The problem: Whenever a line below includes the string "FiPlus", show it.

++++ Input for this task ++++

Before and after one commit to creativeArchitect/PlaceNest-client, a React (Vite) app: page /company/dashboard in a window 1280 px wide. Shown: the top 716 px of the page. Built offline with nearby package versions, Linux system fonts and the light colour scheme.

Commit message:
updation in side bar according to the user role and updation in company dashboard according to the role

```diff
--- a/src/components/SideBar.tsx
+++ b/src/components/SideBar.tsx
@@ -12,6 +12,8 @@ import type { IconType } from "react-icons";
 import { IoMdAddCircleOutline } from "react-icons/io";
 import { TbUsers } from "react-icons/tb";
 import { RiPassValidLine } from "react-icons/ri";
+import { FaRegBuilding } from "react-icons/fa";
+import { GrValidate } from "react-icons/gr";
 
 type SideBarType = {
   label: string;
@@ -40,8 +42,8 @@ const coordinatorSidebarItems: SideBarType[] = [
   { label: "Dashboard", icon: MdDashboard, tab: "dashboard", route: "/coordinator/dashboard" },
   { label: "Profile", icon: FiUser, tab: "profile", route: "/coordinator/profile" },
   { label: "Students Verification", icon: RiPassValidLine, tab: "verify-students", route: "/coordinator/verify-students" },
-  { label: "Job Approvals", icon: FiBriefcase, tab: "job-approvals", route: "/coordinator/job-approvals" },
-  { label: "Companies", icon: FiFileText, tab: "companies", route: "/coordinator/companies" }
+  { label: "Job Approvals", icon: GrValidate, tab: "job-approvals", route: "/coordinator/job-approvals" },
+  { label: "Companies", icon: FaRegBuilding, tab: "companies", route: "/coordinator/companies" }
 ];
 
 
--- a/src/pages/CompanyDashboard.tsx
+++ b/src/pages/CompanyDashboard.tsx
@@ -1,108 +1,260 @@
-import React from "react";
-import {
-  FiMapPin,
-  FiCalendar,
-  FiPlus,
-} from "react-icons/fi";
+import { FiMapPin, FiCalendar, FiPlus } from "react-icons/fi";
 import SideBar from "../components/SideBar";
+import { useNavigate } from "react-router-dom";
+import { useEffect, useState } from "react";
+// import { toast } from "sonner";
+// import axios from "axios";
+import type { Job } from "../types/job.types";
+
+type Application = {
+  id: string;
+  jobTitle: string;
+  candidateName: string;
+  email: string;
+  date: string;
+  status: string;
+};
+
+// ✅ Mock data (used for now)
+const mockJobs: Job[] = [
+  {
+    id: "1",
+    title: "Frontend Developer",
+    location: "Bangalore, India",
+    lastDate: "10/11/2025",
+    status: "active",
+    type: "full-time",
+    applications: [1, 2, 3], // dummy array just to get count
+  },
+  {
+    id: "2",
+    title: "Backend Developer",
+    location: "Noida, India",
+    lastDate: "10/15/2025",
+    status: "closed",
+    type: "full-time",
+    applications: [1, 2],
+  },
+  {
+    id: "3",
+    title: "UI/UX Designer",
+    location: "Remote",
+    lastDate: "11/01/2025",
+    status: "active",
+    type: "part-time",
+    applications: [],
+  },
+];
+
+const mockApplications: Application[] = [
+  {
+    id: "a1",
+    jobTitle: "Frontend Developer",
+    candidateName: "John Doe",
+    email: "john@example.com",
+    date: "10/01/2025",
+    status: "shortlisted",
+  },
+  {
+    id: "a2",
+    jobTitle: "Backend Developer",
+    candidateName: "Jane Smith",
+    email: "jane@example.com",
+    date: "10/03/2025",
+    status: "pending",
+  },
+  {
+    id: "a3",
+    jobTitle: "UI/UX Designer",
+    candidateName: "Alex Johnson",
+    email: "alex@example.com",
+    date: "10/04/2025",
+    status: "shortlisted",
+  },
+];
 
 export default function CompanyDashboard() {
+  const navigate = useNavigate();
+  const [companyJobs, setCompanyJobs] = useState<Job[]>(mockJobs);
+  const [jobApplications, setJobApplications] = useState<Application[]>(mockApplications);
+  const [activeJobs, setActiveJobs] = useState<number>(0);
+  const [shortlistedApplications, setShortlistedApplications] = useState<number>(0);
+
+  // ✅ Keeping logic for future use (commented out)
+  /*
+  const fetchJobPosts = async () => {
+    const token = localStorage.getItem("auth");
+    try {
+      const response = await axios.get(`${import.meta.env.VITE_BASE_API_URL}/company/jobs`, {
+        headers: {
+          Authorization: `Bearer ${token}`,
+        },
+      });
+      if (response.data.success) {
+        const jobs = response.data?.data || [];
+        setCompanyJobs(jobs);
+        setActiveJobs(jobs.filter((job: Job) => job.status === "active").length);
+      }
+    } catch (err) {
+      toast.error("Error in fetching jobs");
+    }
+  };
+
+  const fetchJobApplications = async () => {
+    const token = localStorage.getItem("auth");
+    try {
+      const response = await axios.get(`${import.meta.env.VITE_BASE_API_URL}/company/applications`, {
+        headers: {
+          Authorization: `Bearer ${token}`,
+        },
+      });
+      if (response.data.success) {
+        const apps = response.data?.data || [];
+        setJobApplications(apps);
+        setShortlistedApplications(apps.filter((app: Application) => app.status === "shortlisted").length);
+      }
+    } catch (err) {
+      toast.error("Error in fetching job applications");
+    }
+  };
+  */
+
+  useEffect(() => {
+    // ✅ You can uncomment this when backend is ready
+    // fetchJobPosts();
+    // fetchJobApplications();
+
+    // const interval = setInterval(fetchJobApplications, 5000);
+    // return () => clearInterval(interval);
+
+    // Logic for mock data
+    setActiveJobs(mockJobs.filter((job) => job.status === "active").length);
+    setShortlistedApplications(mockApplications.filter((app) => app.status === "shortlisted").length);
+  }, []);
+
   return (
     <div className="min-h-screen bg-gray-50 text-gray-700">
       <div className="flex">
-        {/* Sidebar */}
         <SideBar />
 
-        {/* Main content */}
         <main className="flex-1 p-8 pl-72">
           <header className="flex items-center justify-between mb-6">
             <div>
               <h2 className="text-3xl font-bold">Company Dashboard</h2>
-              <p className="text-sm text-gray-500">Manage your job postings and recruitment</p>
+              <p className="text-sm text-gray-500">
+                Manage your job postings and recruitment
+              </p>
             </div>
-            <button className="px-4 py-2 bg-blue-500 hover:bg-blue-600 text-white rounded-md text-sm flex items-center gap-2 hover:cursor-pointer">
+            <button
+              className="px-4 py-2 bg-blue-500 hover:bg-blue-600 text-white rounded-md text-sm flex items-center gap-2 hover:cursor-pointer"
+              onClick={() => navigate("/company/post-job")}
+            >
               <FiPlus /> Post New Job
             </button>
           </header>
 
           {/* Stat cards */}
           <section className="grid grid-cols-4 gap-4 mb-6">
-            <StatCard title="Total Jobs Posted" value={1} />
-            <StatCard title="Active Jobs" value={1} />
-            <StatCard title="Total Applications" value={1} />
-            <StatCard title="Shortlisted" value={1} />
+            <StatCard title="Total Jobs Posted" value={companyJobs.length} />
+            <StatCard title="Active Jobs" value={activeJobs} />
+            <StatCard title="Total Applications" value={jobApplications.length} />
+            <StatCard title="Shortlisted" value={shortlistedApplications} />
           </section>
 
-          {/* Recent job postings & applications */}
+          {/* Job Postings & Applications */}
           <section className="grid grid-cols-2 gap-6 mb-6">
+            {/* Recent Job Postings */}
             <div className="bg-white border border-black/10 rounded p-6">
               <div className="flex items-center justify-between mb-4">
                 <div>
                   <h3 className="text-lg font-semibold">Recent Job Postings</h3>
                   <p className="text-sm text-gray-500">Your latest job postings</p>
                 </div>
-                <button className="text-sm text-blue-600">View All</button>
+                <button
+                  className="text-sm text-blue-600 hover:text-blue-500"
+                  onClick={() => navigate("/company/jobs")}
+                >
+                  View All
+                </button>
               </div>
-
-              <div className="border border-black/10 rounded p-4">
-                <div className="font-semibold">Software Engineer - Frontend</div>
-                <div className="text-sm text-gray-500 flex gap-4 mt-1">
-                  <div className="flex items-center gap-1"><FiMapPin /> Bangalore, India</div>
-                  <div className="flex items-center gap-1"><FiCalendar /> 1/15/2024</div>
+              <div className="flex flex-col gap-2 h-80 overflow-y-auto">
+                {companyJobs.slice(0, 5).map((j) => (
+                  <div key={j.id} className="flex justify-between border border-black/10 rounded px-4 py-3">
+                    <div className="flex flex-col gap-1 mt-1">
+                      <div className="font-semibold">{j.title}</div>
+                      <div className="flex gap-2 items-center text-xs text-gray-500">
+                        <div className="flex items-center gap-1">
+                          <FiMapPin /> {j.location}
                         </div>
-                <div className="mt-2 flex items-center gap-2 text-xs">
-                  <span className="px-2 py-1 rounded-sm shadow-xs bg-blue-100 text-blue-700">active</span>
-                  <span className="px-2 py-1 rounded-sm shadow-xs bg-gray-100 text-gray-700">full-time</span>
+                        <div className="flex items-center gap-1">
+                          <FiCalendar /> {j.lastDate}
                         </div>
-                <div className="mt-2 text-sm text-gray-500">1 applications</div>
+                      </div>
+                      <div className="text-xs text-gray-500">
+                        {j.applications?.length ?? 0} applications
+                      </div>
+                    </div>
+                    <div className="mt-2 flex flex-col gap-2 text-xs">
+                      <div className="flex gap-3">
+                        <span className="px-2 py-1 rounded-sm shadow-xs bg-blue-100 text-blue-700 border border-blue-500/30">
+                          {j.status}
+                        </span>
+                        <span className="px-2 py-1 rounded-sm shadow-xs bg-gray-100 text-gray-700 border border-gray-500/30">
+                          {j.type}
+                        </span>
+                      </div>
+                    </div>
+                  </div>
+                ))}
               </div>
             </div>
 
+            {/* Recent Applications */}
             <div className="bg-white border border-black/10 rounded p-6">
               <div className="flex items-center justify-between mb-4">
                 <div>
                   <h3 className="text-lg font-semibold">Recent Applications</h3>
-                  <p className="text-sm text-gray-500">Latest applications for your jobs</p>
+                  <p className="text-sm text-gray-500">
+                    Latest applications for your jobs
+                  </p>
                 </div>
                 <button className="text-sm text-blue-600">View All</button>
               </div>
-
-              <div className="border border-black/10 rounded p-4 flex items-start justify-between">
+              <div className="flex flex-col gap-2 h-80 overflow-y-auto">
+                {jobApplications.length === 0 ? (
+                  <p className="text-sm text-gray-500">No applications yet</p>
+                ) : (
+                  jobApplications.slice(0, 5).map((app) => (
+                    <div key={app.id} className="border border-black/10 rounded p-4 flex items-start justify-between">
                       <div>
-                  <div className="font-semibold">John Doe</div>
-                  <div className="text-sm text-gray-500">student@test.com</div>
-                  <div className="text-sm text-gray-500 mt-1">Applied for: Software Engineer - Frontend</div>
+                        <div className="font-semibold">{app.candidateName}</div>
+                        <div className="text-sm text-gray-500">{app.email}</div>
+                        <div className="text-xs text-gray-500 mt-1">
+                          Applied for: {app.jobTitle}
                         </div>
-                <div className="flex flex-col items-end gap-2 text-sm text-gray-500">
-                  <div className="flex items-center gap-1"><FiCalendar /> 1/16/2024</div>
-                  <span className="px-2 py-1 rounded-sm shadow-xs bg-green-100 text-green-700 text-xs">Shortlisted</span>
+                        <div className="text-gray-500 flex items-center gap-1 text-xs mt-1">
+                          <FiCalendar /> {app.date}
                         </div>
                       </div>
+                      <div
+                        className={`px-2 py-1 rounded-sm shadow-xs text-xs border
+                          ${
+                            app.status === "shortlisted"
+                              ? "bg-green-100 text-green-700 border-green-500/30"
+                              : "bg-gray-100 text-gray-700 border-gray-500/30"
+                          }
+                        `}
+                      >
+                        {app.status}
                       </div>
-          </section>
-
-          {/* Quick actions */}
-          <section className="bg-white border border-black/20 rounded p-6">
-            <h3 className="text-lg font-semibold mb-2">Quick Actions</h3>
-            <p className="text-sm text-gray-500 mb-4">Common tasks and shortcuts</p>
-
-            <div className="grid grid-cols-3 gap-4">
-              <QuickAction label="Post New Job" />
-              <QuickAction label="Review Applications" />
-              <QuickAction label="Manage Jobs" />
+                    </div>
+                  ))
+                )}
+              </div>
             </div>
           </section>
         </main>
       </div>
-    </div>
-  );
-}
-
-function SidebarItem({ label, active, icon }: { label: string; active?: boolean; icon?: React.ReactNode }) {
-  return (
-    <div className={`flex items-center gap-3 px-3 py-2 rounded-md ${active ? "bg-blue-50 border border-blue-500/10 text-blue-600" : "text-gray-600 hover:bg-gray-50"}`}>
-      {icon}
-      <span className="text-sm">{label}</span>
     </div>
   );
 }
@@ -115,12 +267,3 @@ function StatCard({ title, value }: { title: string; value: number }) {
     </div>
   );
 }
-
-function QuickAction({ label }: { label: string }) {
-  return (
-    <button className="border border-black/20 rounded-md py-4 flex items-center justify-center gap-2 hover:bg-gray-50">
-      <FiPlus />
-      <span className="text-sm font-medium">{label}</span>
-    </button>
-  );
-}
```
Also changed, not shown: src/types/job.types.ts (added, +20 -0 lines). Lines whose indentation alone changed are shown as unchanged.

++++

Exercise solution:
-  FiPlus,
+import { FiMapPin, FiCalendar, FiPlus } from "react-icons/fi";
               <FiPlus /> Post New Job
-      <FiPlus />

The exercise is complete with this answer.